Battistini, Carolina [1, 2] ; Ballan, Rafael [1, 2] ; Herkenhoff, Marcos Edgar [1, 2] ; Saad, Susana Marta Isay [1, 2] ; Sun, Jun [3, 4]
Total Authors: 5
Affiliation:
[1] Univ Sao Paulo, Sch Pharmaceut Sci, Dept Pharmaceut & Biochem Technol, Ave Lineu Prestes 580, BR-05508000 Sao Paulo, SP - Brazil
[2] Univ Sao Paulo, Food Res Ctr, Rua Lago 250, BR-05508080 Sao Paulo, SP - Brazil
[3] Univ Illinois, Dept Med, Div Gastroenterol & Hepatol, Chicago, IL 60612 - USA
[4] Univ Illinois, UIC Canc Ctr, Dept Microbiol & Immunol, Chicago, IL 60612 - USA
Total Affiliations: 4
Document type: Review article

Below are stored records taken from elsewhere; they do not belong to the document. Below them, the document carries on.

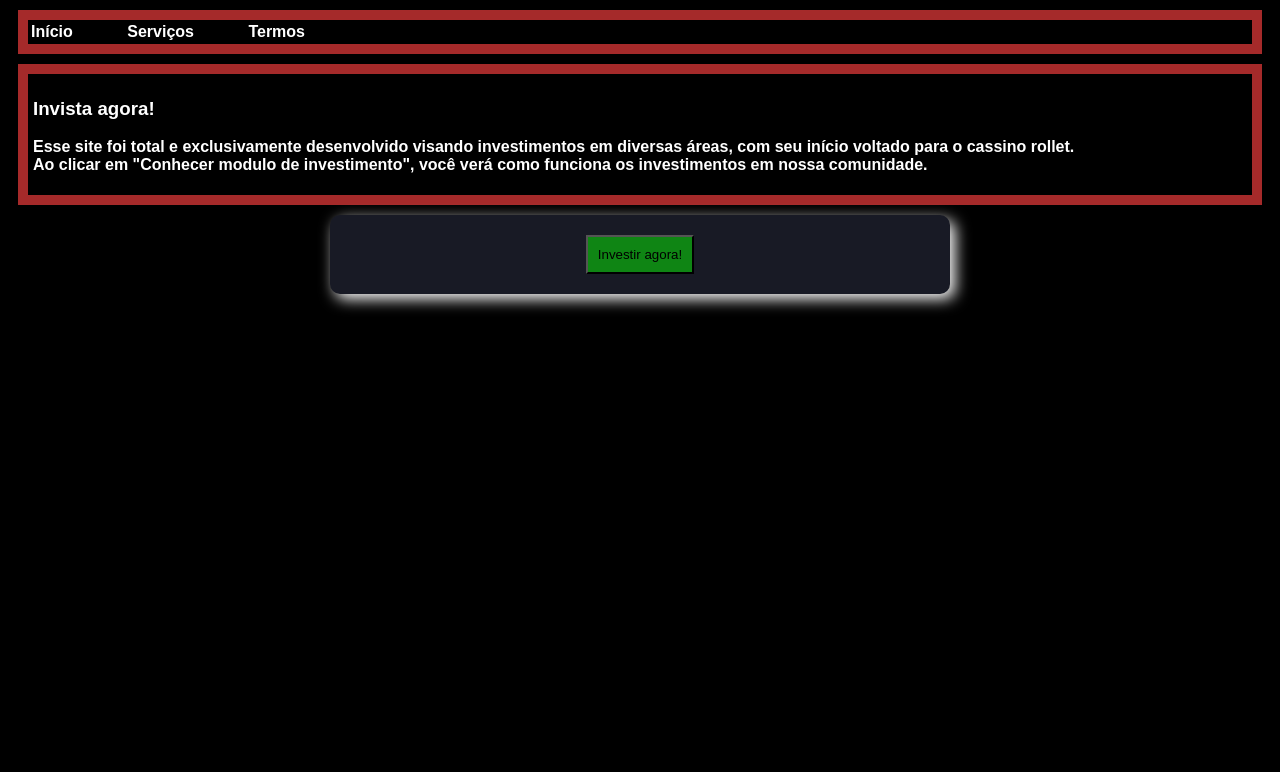
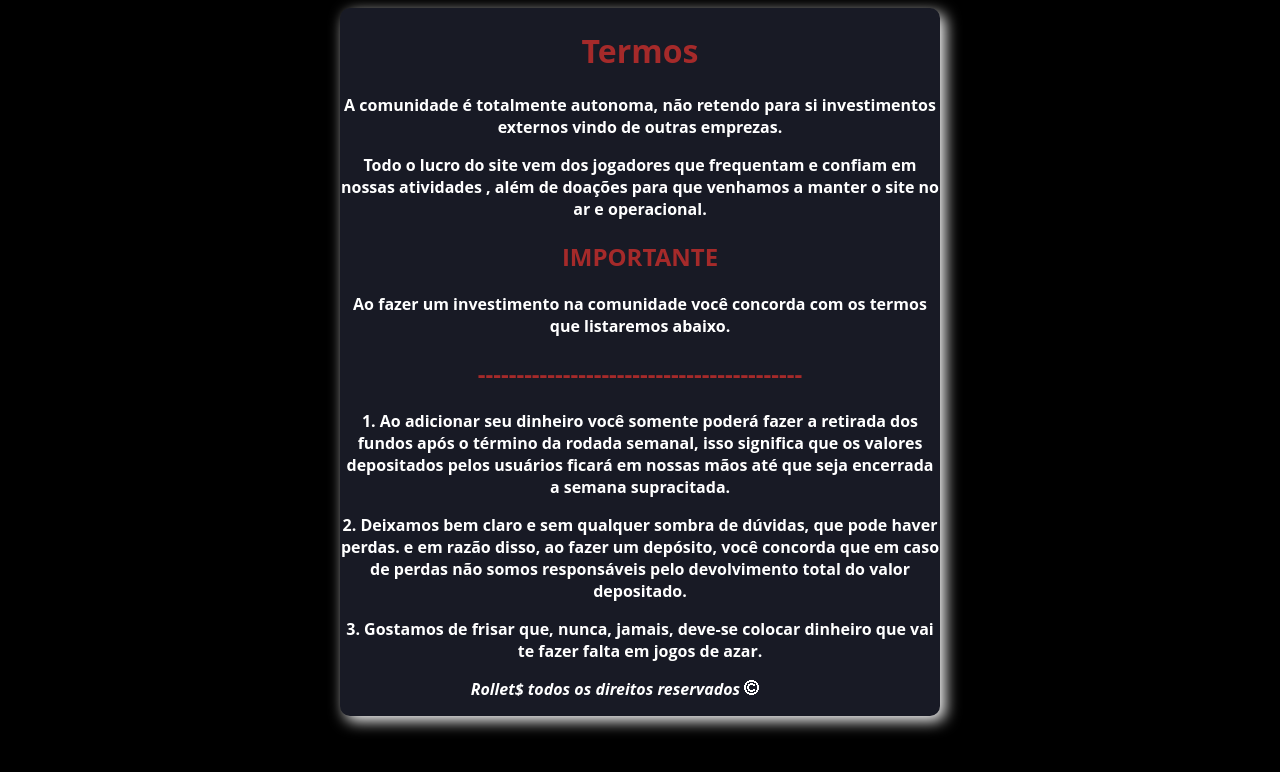
Before and after one commit to Rollets/Rollet, a plain HTML site: page index.html in a window 1280 px wide. Drawn offline with Linux system fonts and the light colour scheme.

Commit message:
Update index.html

```diff
--- a/index.html
+++ b/index.html
@@ -1,5 +1,5 @@
 <!DOCTYPE html>
-<html lang="pt-br">
+<html lang="en">
 <head>
     <meta charset="UTF-8">
     <meta http-equiv="X-UA-Compatible" content="IE=edge">
@@ -8,38 +8,17 @@
     <style>
         body{
             background-color: black;
+            background-attachment: fixed; color: white;
             font-family: Arial, Helvetica, sans-serif;
             font-size: 1em;
             color: white;
+            display: flex;
         }
 
         header{
             background-color: brown;
             padding: 10px;
             margin: 10px;
-        }
-
-        main{
-            background-color: brown;
-            padding: 10px;
-            margin: 10px;
-        }
-
-        .imagem{
-            background-color: #181A25;
-            margin: 0%;
-            width: 600px;
-            text-align: center;
-            justify-content: center;
-            margin: auto;
-            border-radius: 10px;
-            box-shadow: 5px 5px 15px white;
-            font-family: Open Sans,sans-serif;
-        }
-
-        article{
-            background-color: black;
-            padding: 5px;
         }
 
         nav{
@@ -54,46 +33,51 @@
             margin-right: 50px;
         }
 
-        nav > a:hover{
+        main {
+    background-color: #181A25;
+    margin: 0%;
+    width: 600px;
+    text-align: center;
+    justify-content: center;
+    margin: auto;
+    border-radius: 10px;
+    box-shadow: 5px 5px 15px white;
+    font-family: Open Sans,sans-serif;
+}
+
+h1{
     color: brown;
 }
 
-        h1{
-            color: white;
+h2{
+    color: brown;
 }
 
 p{
             font-weight: bolder;
 }
 
-        button{
-            background-color: rgba(10, 211, 10, 0.582);
-            padding: 10px;
-            margin: 10px;
+#italic{
+    font-style: italic;
 }
 
+img{
+    margin-right: 50px;
+}
     </style>
 </head>
 <body>
-    <header>
-        <nav>
-            <a href="index.html" target="_blank">Início</a>
-            <a href="Servicços.html" target="_blank">Serviços</a>
-            <a href="Termos.html" target="_blank">Termos</a>
-        </nav>
-    </header>
     <main>
-        <section>
-            <article>
-                <h1>Invista agora!</h1>
-                <p>Esse site foi total e exclusivamente desenvolvido visando investimentos em diversas áreas, com seu início voltado para o cassino rollet. <br>Ao clicar em "Conhecer modulo de investimento", você verá como funciona os investimentos em nossa comunidade.</p>
-            </article>
-        </section>
-    </main>
-    <main class="imagem">
-        <div>
-            <a href="investir.html"><button>Investir agora!</button></a>
-        </div>
+        <h1>Termos</h1>
+        <p>A comunidade é totalmente autonoma, não retendo para si investimentos externos vindo de outras emprezas.</p>
+        <p>Todo o lucro do site vem dos jogadores que frequentam e confiam em nossas atividades , além de doações para que venhamos a manter o site no ar e operacional.</p>
+        <h2>IMPORTANTE</h2>
+        <p>Ao fazer um investimento na comunidade você concorda com os termos que listaremos abaixo.</p>
+        <h2>------------------------------------------</h2>
+        <p>1. Ao adicionar seu dinheiro você somente poderá fazer a retirada dos fundos após o término da rodada semanal, isso significa que os valores depositados pelos usuários ficará em nossas mãos até que seja encerrada a semana supracitada.</p>
+        <p>2. Deixamos bem claro e sem qualquer sombra de dúvidas, que pode haver perdas. e em razão disso, ao fazer um depósito, você concorda que em caso de perdas não somos responsáveis pelo devolvimento total do valor depositado.</p>
+        <p>3. Gostamos de frisar que, nunca, jamais, deve-se colocar dinheiro que vai te fazer falta em jogos de azar.</p>
+        <p id="italic">Rollet$ todos os direitos reservados <img src="imagens/simbolo-de-copyright.png" alt="copyright"></p>
     </main>
 </body>
 </html>
```
Lines whose indentation alone changed are shown as unchanged.
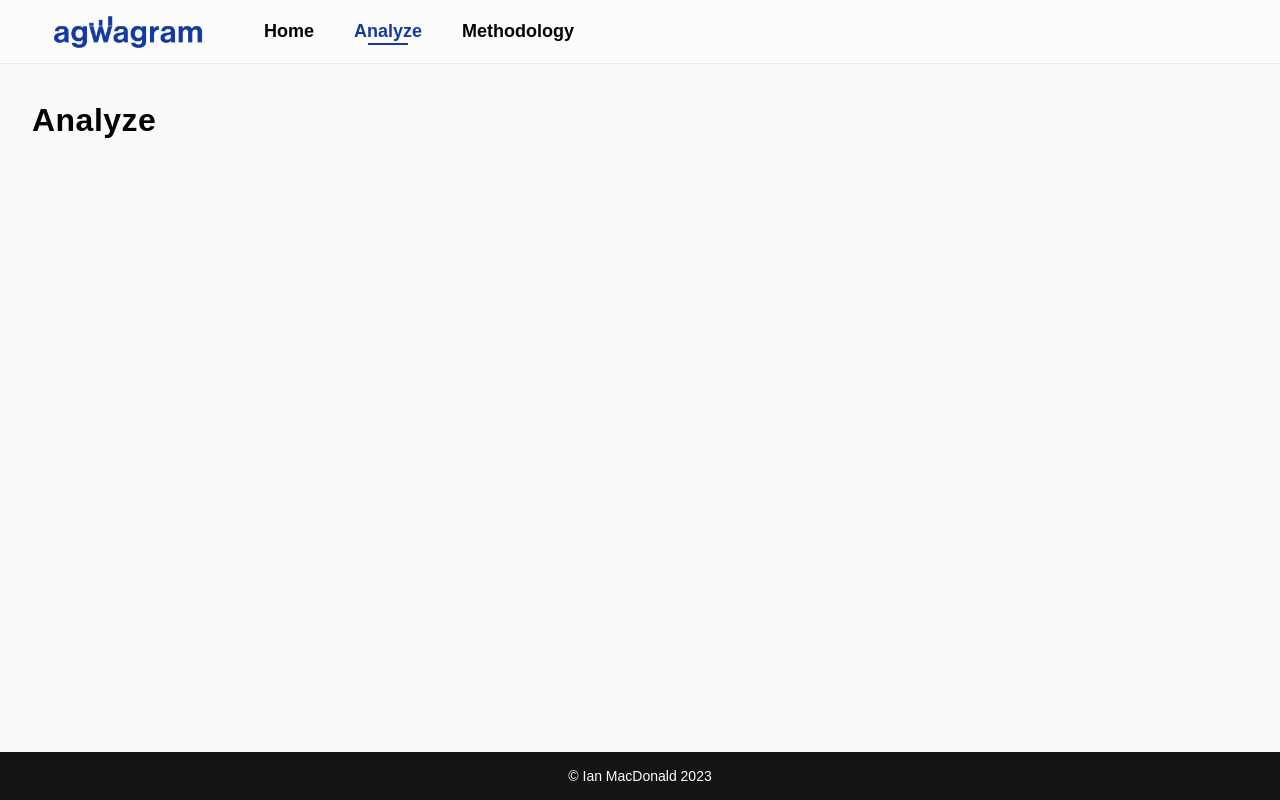
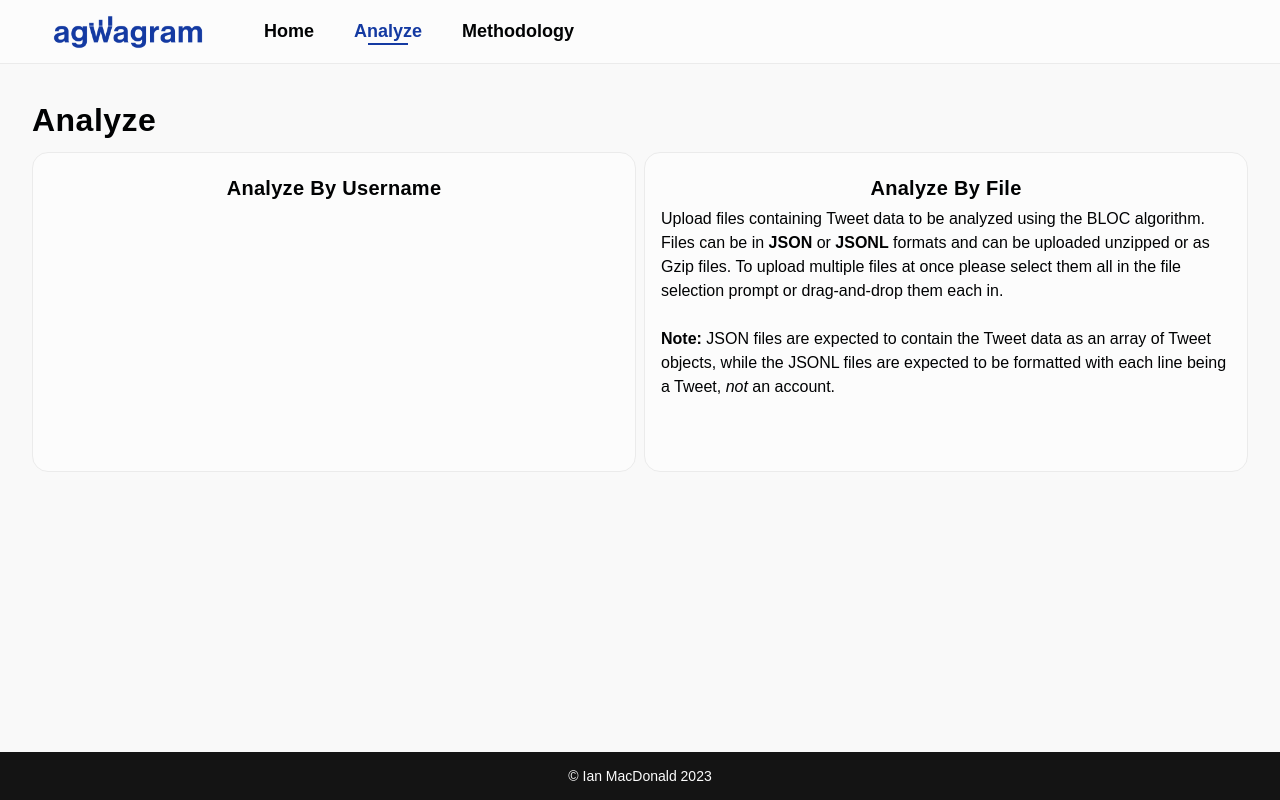
Before and after one commit to immacdonald/agwagram, a React (Vite) app in the folder agwagram/: page /analyze in a window 1280 px wide. Built offline with nearby package versions, Linux system fonts and the light colour scheme; a web font is replaced by a local one.

Commit message:
Migrated outline of merged Analyze page

```diff
--- a/agwagram/index.html
+++ b/agwagram/index.html
@@ -22,7 +22,7 @@
         </script>
     </head>
     <body>
-        <div id="root"></div>
+        <div id="root" style="height: 100%"></div>
         <script type="module" src="/src/index.tsx"></script>
     </body>
 </html>
--- a/agwagram/src/App.module.scss
+++ b/agwagram/src/App.module.scss
@@ -2,18 +2,18 @@
 
 .app {
     width: 100vw;
-    height: 100vh;
+    min-height: 100%;
     display: flex;
     flex-direction: column;
     align-items: center;
 }
 
 .content {
-    height: calc(100% - $headerHeight - $footerHeight);
+    min-height: #{calc(100% - $headerHeight - $footerHeight)};
     width: 100%;
+    flex: 1 0 auto;
     display: flex;
     justify-content: center;
-    overflow-y: auto;
 
     > div {
         @extend .full;
--- a/agwagram/src/components/Footer.module.scss
+++ b/agwagram/src/components/Footer.module.scss
@@ -4,6 +4,7 @@
     width: 100%;
     height: $footerHeight;
     display: flex;
+    flex-shrink: 0;
     justify-content: center;
     background-color: var(--c-bg-neutral-dark);
     border-top: 1px solid var(--c-border-light);
--- a/agwagram/src/index.module.scss
+++ b/agwagram/src/index.module.scss
@@ -9,7 +9,7 @@
 *,
 *:before,
 *:after {
-    box-sizing: inherit;
+    box-sizing: border-box;
 }
 
 html {
@@ -38,7 +38,7 @@ html {
 
 body {
     width: 100vw;
-    height: 100vh;
+    height: 100%;
     font-family: 'proxima-nova', sans-serif;
     font-size: $mdFont;
     line-height: 1.5;
--- /dev/null
+++ b/agwagram/src/pages/Analyze.module.scss
@@ -0,0 +1,33 @@
+@use '../styles' as *;
+
+.content {
+    display: flex;
+    flex-direction: column;
+}
+
+.columns {
+    display: flex;
+    height: 100%;
+
+    > div {
+        width: 50%;
+        min-height: 320px;
+        height: fit-content;
+        padding: $md;
+        border-radius: $mdRadius;
+        border: 1px solid var(--c-b-neutral);
+        background-color: var(--c-bg-neutral-light);
+
+        &:not(:last-of-type) {
+            margin-right: $xs;
+        }
+
+        &:not(:first-of-type) {
+            margin-left: $xs;
+        }
+
+        > h3 {
+            text-align: center;
+        }
+    }
+}
--- a/agwagram/src/pages/Analyze.tsx
+++ b/agwagram/src/pages/Analyze.tsx
@@ -1,7 +1,27 @@
+import style from './Analyze.module.scss';
+
 function Analyze() {
     return (
-        <div>
+        <div className={style.content}>
             <h1>Analyze</h1>
+            <div className={style.columns}>
+                <div>
+                    <h3>Analyze By Username</h3>
+                </div>
+                <div>
+                    <h3>Analyze By File</h3>
+                    <div>
+                        Upload files containing Tweet data to be analyzed using the BLOC algorithm.
+                        Files can be in <strong>JSON</strong> or <strong>JSONL</strong> formats and can be uploaded unzipped or as Gzip files.
+                        To upload multiple files at once please select them all in the file selection prompt
+                        or drag-and-drop them each in.
+                    </div>
+                    <br />
+                    <div>
+                        <strong>Note:</strong> JSON files are expected to contain the Tweet data as an array of Tweet objects, while the JSONL files are expected to be formatted with each line being a Tweet, <em>not</em> an account.
+                    </div>
+                </div>
+            </div>
         </div>
     );
 }
--- a/agwagram/src/styles/_format.scss
+++ b/agwagram/src/styles/_format.scss
@@ -13,3 +13,8 @@ $xxl: 48px;
 $smFont: 14px;
 $mdFont: 16px;
 $lgFont: 18px;
+
+// Border radius
+$smRadius: 8px;
+$mdRadius: 16px;
+$lgRadius: 32px;
--- a/agwagram/src/styles/base/_color.scss
+++ b/agwagram/src/styles/base/_color.scss
@@ -8,7 +8,7 @@ $primary: #143aa2;
     --c-grey-1: rgb(252, 252, 252);
     --c-grey-2: rgb(249, 249, 249);
     --c-grey-3: rgb(235, 235, 235);
-    //--c-grey-4: rgb(163, 163, 163);
+    --c-grey-4: rgb(221, 221, 221);
     //--c-grey-5: rgb(122, 122, 122);
     //--c-grey-6: rgb(82, 82, 82);
     //--c-grey-7: rgb(61, 61, 61);
@@ -35,7 +35,7 @@ $primary: #143aa2;
     // Background
     --c-bg-neutral-light: var(--c-grey-1);
     --c-bg-neutral: var(--c-grey-2);
-    --c-bg-neutral-dim: var(--c-grey-3);
+    --c-bg-neutral-dim: var(--c-grey-4);
     --c-bg-neutral-dark: var(--c-grey-10);
 
 	//--c-background-primary: #000000;
```
Also changed, not shown: agwagram/src/pages/Methodology.tsx (line endings or trailing spaces).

Source: INTERNATIONAL JOURNAL OF MOLECULAR SCIENCES; v. 22, n. 1 JAN 2021.
Web of Science Citations: 0
Abstract

Inflammatory bowel disease (IBD) is a chronic inflammation of the gastrointestinal tract (GIT), including Crohn's disease (CD) and ulcerative colitis (UC), which differ in the location and lesion extensions. Both diseases are associated with microbiota dysbiosis, with a reduced population of butyrate-producing species, abnormal inflammatory response, and micronutrient deficiency (e.g., vitamin D hypovitaminosis). Vitamin D (VitD) is involved in immune cell differentiation, gut microbiota modulation, gene transcription, and barrier integrity. Vitamin D receptor (VDR) regulates the biological actions of the active VitD (1 alpha,25-dihydroxyvitamin D3), and is involved in the genetic, environmental, immune, and microbial aspects of IBD. VitD deficiency is correlated with disease activity and its administration targeting a concentration of 30 ng/mL may have the potential to reduce disease activity. Moreover, VDR regulates functions of T cells and Paneth cells and modulates release of antimicrobial peptides in gut microbiota-host interactions. Meanwhile, beneficial microbial metabolites, e.g., butyrate, upregulate the VDR signaling. In this review, we summarize the clinical progress and mechanism studies on VitD/VDR related to gut microbiota modulation in IBD. We also discuss epigenetics in IBD and the probiotic regulation of VDR. Furthermore, we discuss the existing challenges and future directions. There is a lack of well-designed clinical trials exploring the appropriate dose and the influence of gender, age, ethnicity, genetics, microbiome, and metabolic disorders in IBD subtypes. To move forward, we need well-designed therapeutic studies to examine whether enhanced vitamin D will restore functions of VDR and microbiome in inhibiting chronic inflammation. (AU)

FAPESP's process: 13/07914-8 - FoRC - Food Research Center
Grantee:Bernadette Dora Gombossy de Melo Franco
Support type: Research Grants - Research, Innovation and Dissemination Centers - RIDC
FAPESP's process: 18/21584-4 - Characterization of probiotic fermented milk supplemented with brewer's spent grain and in vitro and in vivo evaluation of potential health benefits
Grantee:Susana Marta Isay Saad
Support type: Regular Research Grants
FAPESP's process: 19/02583-0 - EVALUATION OF CATHARINA SOUR, FIRST BRAZILIAN BEER STYLE, AS A PROBIOTIC BEVERAGE BY APPLICATION OF REAL-TIME PCR TECHNIQUES AND MALDI-TOF
Grantee:Marcos Edgar Herkenhoff
Support type: Scholarships in Brazil - Post-Doctorate